As China has become more integrated into global financial markets, its central bank and other policy makers have become more transparent in communicating policies and policy objectives, enhancing assessment of macro fundamentals and market direction. Macro conditions, regulatory measures and funding profiles have also led to distinct investment preferences among different investor types in China, which are important factors in market dynamics. We believe Invesco’s local presence and familiarity with China’s macro framework, policy nuances and unique market structure enable our team of investors to actively and effectively assess China’s onshore market, as we seek to achieve investment objectives for our clients.
The value of investments and any income will fluctuate (this may partly be the result of exchange rate fluctuations) and investors may not get back the full amount invested. Past performance is not a guide to future returns.
Fixed-income investments are subject to credit risk of the issuer and the effects of changing interest rates. Interest rate risk refers to the risk that bond prices generally fall as interest rates rise and vice versa. An issuer may be unable to meet interest and/or principal payments, thereby causing its instruments to decrease in value and lowering the issuer’s credit rating. The values of junk bonds fluctuate more than those of high quality bonds and can decline significantly over short time periods.
The risks of investing in securities of foreign issuers, including emerging market issuers, can include fluctuations in foreign currencies, political and economic instability, and foreign taxation issues.

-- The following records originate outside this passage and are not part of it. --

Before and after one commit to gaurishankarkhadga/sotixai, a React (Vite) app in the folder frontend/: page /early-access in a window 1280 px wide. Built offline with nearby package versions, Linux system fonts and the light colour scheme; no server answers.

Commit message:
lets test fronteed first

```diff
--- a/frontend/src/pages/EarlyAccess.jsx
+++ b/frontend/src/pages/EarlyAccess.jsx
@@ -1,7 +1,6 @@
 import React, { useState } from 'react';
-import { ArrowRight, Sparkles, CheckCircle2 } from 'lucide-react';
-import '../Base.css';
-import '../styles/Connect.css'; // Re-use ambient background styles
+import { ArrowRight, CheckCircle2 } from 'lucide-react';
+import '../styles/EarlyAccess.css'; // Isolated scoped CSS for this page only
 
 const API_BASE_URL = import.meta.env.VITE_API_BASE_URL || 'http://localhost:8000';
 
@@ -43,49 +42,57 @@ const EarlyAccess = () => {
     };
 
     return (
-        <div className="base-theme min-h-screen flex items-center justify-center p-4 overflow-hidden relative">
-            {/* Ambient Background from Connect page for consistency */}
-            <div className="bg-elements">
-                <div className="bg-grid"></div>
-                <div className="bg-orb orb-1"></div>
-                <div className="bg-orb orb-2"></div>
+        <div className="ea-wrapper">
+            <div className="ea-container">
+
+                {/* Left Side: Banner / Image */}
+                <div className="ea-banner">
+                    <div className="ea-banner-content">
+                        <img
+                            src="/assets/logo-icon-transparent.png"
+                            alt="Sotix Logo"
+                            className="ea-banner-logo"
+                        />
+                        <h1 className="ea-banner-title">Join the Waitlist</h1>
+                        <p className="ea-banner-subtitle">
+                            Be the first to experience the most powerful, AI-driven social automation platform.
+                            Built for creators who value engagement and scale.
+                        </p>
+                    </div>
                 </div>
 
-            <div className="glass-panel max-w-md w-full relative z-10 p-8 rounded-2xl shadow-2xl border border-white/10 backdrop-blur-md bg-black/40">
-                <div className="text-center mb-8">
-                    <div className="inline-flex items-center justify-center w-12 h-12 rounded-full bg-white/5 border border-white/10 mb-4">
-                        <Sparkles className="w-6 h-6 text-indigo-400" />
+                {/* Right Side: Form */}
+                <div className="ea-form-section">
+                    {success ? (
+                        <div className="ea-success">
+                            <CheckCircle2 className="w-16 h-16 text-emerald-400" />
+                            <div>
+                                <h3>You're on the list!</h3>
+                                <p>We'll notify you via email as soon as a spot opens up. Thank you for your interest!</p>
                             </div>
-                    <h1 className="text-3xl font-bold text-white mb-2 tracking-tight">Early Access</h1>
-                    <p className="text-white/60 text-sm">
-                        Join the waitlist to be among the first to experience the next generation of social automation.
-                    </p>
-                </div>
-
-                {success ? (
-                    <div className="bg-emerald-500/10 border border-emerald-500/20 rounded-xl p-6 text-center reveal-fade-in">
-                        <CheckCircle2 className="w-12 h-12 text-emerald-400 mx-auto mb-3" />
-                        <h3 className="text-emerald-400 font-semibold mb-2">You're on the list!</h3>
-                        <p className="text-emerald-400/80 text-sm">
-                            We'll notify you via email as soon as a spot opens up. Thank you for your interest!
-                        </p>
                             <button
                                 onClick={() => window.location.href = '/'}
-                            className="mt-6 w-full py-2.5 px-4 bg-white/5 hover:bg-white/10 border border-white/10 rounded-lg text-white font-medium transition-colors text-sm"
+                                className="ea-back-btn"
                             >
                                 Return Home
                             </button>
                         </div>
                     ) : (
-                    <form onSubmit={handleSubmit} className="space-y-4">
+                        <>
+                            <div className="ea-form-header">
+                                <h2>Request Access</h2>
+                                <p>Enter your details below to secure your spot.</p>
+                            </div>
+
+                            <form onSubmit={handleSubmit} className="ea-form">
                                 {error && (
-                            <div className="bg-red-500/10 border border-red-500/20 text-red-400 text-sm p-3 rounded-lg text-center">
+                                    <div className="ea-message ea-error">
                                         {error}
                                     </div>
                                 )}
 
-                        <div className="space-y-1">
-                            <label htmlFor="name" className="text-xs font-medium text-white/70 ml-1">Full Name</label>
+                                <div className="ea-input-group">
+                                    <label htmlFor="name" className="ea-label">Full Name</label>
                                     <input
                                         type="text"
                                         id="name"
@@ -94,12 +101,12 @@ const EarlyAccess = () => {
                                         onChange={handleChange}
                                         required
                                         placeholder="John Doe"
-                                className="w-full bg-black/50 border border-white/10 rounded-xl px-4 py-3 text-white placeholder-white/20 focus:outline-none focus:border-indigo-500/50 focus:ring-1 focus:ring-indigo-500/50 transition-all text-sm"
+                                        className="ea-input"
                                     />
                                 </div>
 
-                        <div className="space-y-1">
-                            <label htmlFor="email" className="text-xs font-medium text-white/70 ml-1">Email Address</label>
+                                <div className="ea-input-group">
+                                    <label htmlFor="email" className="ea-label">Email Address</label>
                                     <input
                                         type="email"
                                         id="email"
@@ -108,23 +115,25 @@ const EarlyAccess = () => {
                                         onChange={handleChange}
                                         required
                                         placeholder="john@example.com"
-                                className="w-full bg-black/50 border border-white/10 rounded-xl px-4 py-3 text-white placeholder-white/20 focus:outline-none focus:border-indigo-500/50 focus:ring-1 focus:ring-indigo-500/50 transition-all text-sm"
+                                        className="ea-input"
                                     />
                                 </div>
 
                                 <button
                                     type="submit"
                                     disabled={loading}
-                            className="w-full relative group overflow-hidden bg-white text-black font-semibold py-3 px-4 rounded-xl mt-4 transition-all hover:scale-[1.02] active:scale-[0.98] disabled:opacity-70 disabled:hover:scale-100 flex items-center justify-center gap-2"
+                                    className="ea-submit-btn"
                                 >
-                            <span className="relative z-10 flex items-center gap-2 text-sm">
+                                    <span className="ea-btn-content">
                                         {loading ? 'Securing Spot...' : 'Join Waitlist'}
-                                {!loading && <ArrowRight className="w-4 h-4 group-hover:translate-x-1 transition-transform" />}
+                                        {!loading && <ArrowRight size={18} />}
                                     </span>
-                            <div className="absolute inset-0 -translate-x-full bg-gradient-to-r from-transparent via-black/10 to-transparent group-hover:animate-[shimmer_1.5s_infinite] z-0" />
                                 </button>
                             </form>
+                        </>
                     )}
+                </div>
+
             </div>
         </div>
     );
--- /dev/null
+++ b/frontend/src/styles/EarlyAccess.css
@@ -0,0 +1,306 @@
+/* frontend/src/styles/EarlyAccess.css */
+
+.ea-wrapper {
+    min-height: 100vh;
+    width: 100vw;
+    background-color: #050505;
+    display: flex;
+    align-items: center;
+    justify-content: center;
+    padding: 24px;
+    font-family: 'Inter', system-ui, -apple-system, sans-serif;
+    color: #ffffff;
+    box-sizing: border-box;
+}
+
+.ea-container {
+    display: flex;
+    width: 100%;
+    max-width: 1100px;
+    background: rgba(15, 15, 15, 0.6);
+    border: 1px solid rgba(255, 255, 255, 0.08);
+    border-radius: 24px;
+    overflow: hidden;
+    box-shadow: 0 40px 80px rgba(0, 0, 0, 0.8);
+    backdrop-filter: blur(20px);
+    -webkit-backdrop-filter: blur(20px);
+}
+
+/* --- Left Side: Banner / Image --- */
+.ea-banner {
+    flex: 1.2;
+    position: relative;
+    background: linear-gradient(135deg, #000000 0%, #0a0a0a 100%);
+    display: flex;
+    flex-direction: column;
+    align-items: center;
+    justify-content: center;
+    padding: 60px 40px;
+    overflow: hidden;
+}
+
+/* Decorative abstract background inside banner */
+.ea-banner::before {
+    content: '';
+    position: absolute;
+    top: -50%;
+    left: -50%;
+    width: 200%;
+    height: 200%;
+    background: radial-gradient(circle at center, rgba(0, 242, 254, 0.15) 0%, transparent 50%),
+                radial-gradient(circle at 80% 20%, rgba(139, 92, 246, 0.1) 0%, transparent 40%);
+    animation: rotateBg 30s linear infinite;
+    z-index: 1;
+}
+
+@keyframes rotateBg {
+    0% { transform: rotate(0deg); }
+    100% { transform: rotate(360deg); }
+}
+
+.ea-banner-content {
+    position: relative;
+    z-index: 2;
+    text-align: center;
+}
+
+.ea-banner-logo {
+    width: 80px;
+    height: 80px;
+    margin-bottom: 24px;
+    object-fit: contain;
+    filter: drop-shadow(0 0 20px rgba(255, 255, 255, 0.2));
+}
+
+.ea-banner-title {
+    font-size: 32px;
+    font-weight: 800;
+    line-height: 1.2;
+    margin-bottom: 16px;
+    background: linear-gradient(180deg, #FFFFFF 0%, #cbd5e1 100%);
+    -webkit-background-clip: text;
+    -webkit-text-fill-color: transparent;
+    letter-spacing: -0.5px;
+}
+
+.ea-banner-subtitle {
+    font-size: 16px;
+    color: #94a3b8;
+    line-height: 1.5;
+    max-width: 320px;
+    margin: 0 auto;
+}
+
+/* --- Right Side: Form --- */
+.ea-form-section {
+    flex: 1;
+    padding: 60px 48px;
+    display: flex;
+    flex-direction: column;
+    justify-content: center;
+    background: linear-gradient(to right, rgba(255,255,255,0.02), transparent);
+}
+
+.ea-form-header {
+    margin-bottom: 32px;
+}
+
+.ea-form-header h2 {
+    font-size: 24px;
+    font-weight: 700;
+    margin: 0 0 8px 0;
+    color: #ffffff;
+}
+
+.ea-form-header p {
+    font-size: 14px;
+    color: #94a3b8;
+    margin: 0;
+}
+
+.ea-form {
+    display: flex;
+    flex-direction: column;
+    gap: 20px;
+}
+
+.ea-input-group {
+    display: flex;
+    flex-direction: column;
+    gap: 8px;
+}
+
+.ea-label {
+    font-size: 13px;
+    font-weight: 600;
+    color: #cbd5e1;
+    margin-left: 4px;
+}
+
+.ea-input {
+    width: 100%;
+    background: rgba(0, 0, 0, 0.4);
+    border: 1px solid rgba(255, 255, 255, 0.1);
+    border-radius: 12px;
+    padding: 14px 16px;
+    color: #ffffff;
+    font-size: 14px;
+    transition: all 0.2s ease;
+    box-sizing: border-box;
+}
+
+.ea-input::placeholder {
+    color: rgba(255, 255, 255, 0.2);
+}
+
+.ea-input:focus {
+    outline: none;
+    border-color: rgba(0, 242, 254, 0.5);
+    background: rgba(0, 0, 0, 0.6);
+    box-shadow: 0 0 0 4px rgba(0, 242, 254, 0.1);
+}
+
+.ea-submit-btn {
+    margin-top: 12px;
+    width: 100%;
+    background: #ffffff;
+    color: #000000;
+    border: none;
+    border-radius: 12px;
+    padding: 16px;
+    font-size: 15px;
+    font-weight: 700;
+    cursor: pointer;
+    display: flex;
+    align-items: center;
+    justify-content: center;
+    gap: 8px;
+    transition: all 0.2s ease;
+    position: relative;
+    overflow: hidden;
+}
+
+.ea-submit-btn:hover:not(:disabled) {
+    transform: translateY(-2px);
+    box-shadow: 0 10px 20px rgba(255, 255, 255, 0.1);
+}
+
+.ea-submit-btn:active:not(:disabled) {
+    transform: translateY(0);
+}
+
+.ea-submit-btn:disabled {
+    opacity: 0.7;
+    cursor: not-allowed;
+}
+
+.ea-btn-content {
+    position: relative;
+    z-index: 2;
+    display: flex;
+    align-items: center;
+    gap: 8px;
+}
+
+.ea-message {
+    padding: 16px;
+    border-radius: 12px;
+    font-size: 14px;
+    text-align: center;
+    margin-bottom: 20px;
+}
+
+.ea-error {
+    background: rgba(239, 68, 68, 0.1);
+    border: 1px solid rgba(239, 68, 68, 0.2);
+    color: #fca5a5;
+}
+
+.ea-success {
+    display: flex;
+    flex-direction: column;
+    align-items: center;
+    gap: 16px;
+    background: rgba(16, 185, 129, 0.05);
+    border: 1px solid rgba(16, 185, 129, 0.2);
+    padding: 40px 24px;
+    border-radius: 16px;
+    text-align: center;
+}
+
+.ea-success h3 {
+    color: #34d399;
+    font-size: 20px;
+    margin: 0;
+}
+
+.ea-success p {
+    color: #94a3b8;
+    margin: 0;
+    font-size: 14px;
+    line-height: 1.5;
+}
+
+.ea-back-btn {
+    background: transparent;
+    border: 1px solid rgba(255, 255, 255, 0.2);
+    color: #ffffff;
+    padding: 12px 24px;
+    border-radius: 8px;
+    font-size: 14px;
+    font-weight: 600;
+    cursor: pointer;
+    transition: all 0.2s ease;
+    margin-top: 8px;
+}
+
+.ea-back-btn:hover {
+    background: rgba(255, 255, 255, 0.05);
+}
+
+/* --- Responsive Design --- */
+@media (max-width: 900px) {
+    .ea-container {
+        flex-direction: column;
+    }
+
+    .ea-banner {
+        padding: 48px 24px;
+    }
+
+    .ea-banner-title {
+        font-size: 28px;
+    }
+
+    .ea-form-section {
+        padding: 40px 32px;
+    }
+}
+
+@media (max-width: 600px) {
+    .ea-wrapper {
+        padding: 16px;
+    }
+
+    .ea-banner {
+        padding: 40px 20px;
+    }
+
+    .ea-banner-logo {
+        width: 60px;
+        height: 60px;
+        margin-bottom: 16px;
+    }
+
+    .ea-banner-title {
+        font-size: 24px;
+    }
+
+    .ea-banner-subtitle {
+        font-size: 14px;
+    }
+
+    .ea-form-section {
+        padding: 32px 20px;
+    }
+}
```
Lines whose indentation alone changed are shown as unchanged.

The performance of an investment concentrated in issuers of a certain region or country is expected to be closely tied to conditions within that region and to be more volatile than more geographically diversified investments.
^1 Source: Foreign holdings of Chinese onshore bonds: CCDC, SCH, CEIC, Invesco, as of Dec. 31, 2019. Trading volumes: ChinaBond Watch from China Central Depository & Clearing Co., Ltd., as of Dec. 31, 2019. Index inclusion: Bloomberg announced in January 2019 that the Bloomberg Barclays Global Aggregate Index would include China’s government and policy bank bonds starting in April 2019 with a 20-month phase-in period ending in Nov. 2020. JPMorgan announced in September 2019 that it will add Chinese government bonds to its emerging markets local currency bond indices starting in February 2020.
^2 Source: PBoC, as of April 3, 2020
^3 Source: PBoC, Bloomberg L.P., as of April 3, 2020
^4 Source: CICC, as of April 7, 2020
^5 Source: International Monetary Fund, Currency Composition of Official Foreign Exchange Reserves Report, Dec. 2019.